(SUPPLIED ENTRIES)

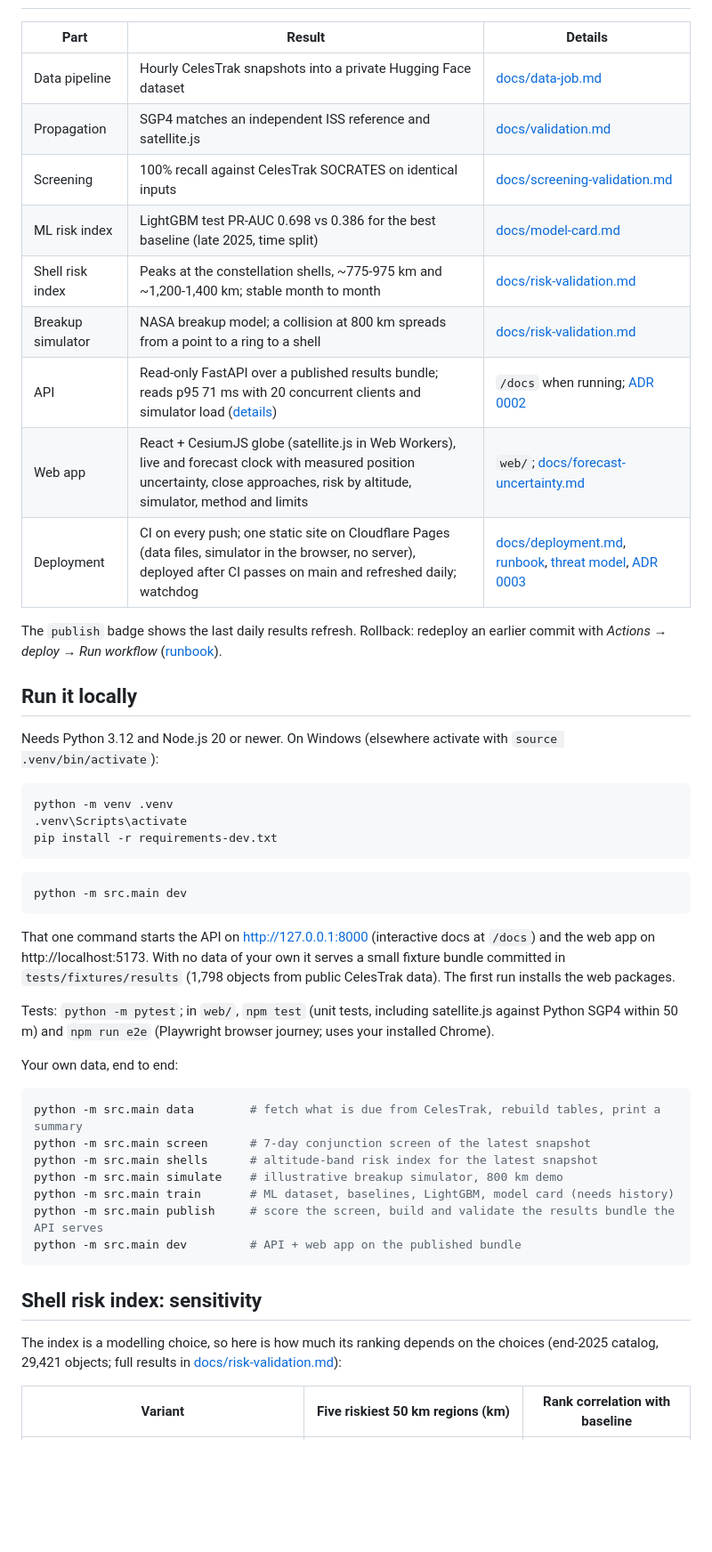
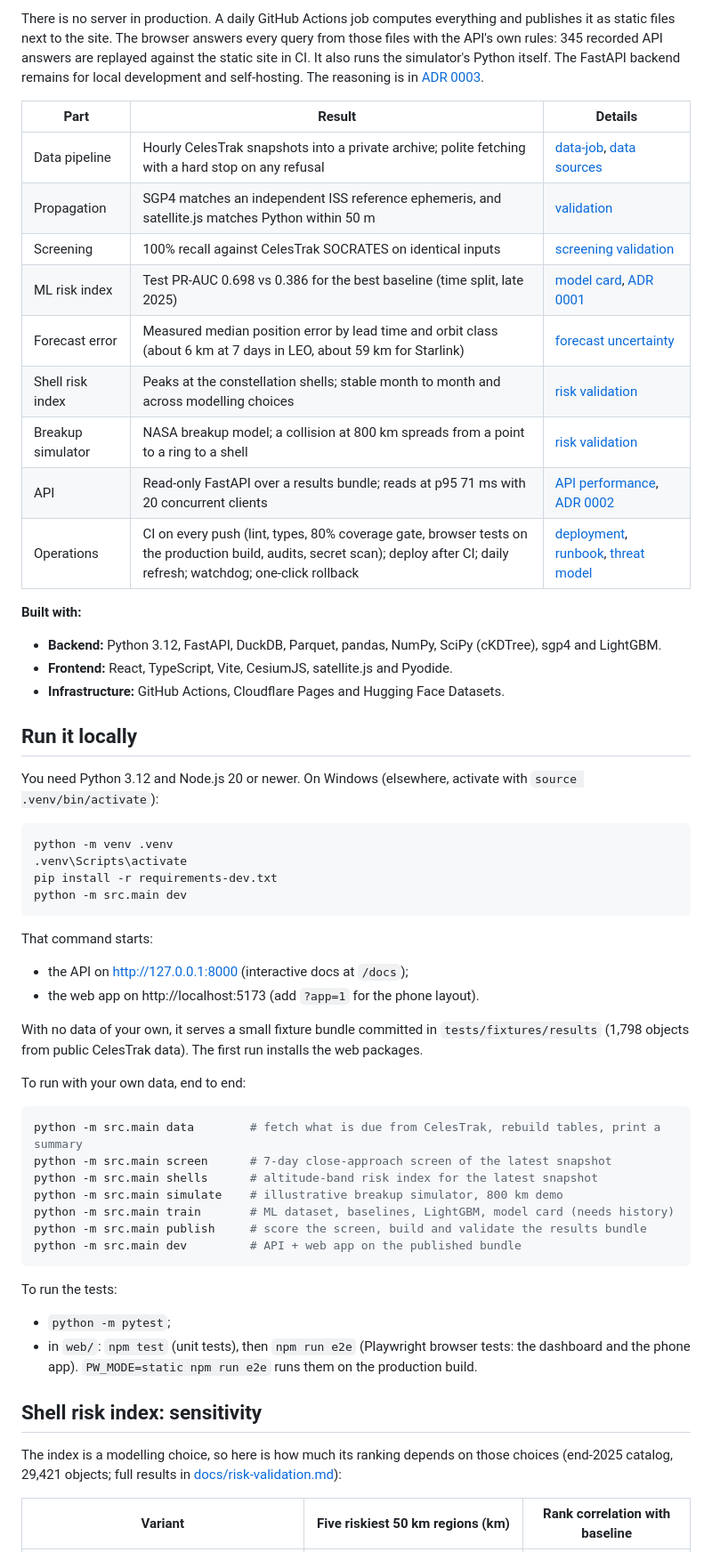
Before and after one commit to aryanpol73/perigee, a Markdown page: README.md, the part around one of its changes. Shown at 89% size. Rendered like a GitHub page; blank space fills up the shorter version.

Commit message:
README: what Perigee does, screenshots of the dashboard and the phone app, architecture
Co-Authored-By: Claude Opus 5.5 <noreply@anthropic.com>

````diff
--- a/README.md
+++ b/README.md
@@ -17,55 +86,64 @@ Data from CelesTrak and Space-Track.org (USSPACECOM). Space-Track raw data is ne
+There is no server in production. A daily GitHub Actions job computes everything and publishes it as static
+files next to the site. The browser answers every query from those files with the API's own rules: 345
+recorded API answers are replayed against the static site in CI. It also runs the simulator's Python itself.
+The FastAPI backend remains for local development and self-hosting. The reasoning is in
+[ADR 0003](docs/decisions/0003-deployment.md).
 
 | Part | Result | Details |
 |---|---|---|
-| Data pipeline | Hourly CelesTrak snapshots into a private Hugging Face dataset | [docs/data-job.md](docs/data-job.md) |
-| Propagation | SGP4 matches an independent ISS reference and satellite.js | [docs/validation.md](docs/validation.md) |
-| Screening | 100% recall against CelesTrak SOCRATES on identical inputs | [docs/screening-validation.md](docs/screening-validation.md) |
-| ML risk index | LightGBM test PR-AUC 0.698 vs 0.386 for the best baseline (late 2025, time split) | [docs/model-card.md](docs/model-card.md) |
-| Shell risk index | Peaks at the constellation shells, ~775-975 km and ~1,200-1,400 km; stable month to month | [docs/risk-validation.md](docs/risk-validation.md) |
-| Breakup simulator | NASA breakup model; a collision at 800 km spreads from a point to a ring to a shell | [docs/risk-validation.md](docs/risk-validation.md) |
-| API | Read-only FastAPI over a published results bundle; reads p95 71 ms with 20 concurrent clients and simulator load ([details](docs/api-performance.md)) | `/docs` when running; [ADR 0002](docs/decisions/0002-api-results-bundle-and-simulator.md) |
-| Web app | React + CesiumJS globe (satellite.js in Web Workers), live and forecast clock with measured position uncertainty, close approaches, risk by altitude, simulator, method and limits | `web/`; [docs/forecast-uncertainty.md](docs/forecast-uncertainty.md) |
-| Deployment | CI on every push; one static site on Cloudflare Pages (data files, simulator in the browser, no server), deployed after CI passes on main and refreshed daily; watchdog | [docs/deployment.md](docs/deployment.md), [runbook](docs/runbook.md), [threat model](docs/threat-model.md), [ADR 0003](docs/decisions/0003-deployment.md) |
+| Data pipeline | Hourly CelesTrak snapshots into a private archive; polite fetching with a hard stop on any refusal | [data-job](docs/data-job.md), [data sources](docs/data-sources.md) |
+| Propagation | SGP4 matches an independent ISS reference ephemeris, and satellite.js matches Python within 50 m | [validation](docs/validation.md) |
+| Screening | 100% recall against CelesTrak SOCRATES on identical inputs | [screening validation](docs/screening-validation.md) |
+| ML risk index | Test PR-AUC 0.698 vs 0.386 for the best baseline (time split, late 2025) | [model card](docs/model-card.md), [ADR 0001](docs/decisions/0001-ml-task-labels-and-history.md) |
+| Forecast error | Measured median position error by lead time and orbit class (about 6 km at 7 days in LEO, about 59 km for Starlink) | [forecast uncertainty](docs/forecast-uncertainty.md) |
+| Shell risk index | Peaks at the constellation shells; stable month to month and across modelling choices | [risk validation](docs/risk-validation.md) |
+| Breakup simulator | NASA breakup model; a collision at 800 km spreads from a point to a ring to a shell | [risk validation](docs/risk-validation.md) |
+| API | Read-only FastAPI over a results bundle; reads at p95 71 ms with 20 concurrent clients | [API performance](docs/api-performance.md), [ADR 0002](docs/decisions/0002-api-results-bundle-and-simulator.md) |
+| Operations | CI on every push (lint, types, 80% coverage gate, browser tests on the production build, audits, secret scan); deploy after CI; daily refresh; watchdog; one-click rollback | [deployment](docs/deployment.md), [runbook](docs/runbook.md), [threat model](docs/threat-model.md) |
 
-The `publish` badge shows the last daily results refresh. Rollback: redeploy an earlier
-commit with *Actions → deploy → Run workflow* ([runbook](docs/runbook.md#rollback)).
+**Built with:**
+- **Backend:** Python 3.12, FastAPI, DuckDB, Parquet, pandas, NumPy, SciPy (cKDTree), sgp4 and LightGBM.
+- **Frontend:** React, TypeScript, Vite, CesiumJS, satellite.js and Pyodide.
+- **Infrastructure:** GitHub Actions, Cloudflare Pages and Hugging Face Datasets.
 
 ## Run it locally
 
-Needs Python 3.12 and Node.js 20 or newer. On Windows (elsewhere activate with `source .venv/bin/activate`):
+You need Python 3.12 and Node.js 20 or newer. On Windows (elsewhere, activate with `source .venv/bin/activate`):
 
 ```bash
 python -m venv .venv
 .venv\Scripts\activate
 pip install -r requirements-dev.txt
-```
-
-```bash
 python -m src.main dev
 ```
 
-That one command starts the API on http://127.0.0.1:8000 (interactive docs at `/docs`) and the web app on
-http://localhost:5173. With no data of your own it serves a small fixture bundle committed in
-`tests/fixtures/results` (1,798 objects from public CelesTrak data). The first run installs the web packages.
+That command starts:
+- the API on http://127.0.0.1:8000 (interactive docs at `/docs`);
+- the web app on http://localhost:5173 (add `?app=1` for the phone layout).
 
-Tests: `python -m pytest`; in `web/`, `npm test` (unit tests, including satellite.js against Python SGP4 within
-50 m) and `npm run e2e` (Playwright browser journey; uses your installed Chrome).
+With no data of your own, it serves a small fixture bundle committed in `tests/fixtures/results` (1,798 objects
+from public CelesTrak data). The first run installs the web packages.
 
-Your own data, end to end:
+To run with your own data, end to end:
 
 ```bash
 python -m src.main data        # fetch what is due from CelesTrak, rebuild tables, print a summary
-python -m src.main screen      # 7-day conjunction screen of the latest snapshot
+python -m src.main screen      # 7-day close-approach screen of the latest snapshot
 python -m src.main shells      # altitude-band risk index for the latest snapshot
 python -m src.main simulate    # illustrative breakup simulator, 800 km demo
 python -m src.main train       # ML dataset, baselines, LightGBM, model card (needs history)
-python -m src.main publish     # score the screen, build and validate the results bundle the API serves
+python -m src.main publish     # score the screen, build and validate the results bundle
 python -m src.main dev         # API + web app on the published bundle
 ```
 
+To run the tests:
+- `python -m pytest`;
+- in `web/`: `npm test` (unit tests), then `npm run e2e` (Playwright browser tests: the dashboard and the
+  phone app). `PW_MODE=static npm run e2e` runs them on the production build.
+
 ## Shell risk index: sensitivity
 
-The index is a modelling choice, so here is how much its ranking depends on the choices (end-2025 catalog,
+The index is a modelling choice, so here is how much its ranking depends on those choices (end-2025 catalog,
 29,421 objects; full results in [docs/risk-validation.md](docs/risk-validation.md)):
 
 | Variant | Five riskiest 50 km regions (km) | Rank correlation with baseline |
````
Also changed, not shown: other parts of README.md (+92 -14 lines), docs/images/close-approach.jpg (added), docs/images/dashboard.jpg (added), docs/images/logo.png (added), docs/images/mobile-app.jpg (added), docs/images/risk-by-altitude.jpg (added), docs/images/simulator.jpg (added).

(End SUPPLIED ENTRIES)

- _WHAT YOU NEED TO DO_
Work out how many lines in the records include "venv". Only the number should be given.

- _SOLUTION BELOW_
4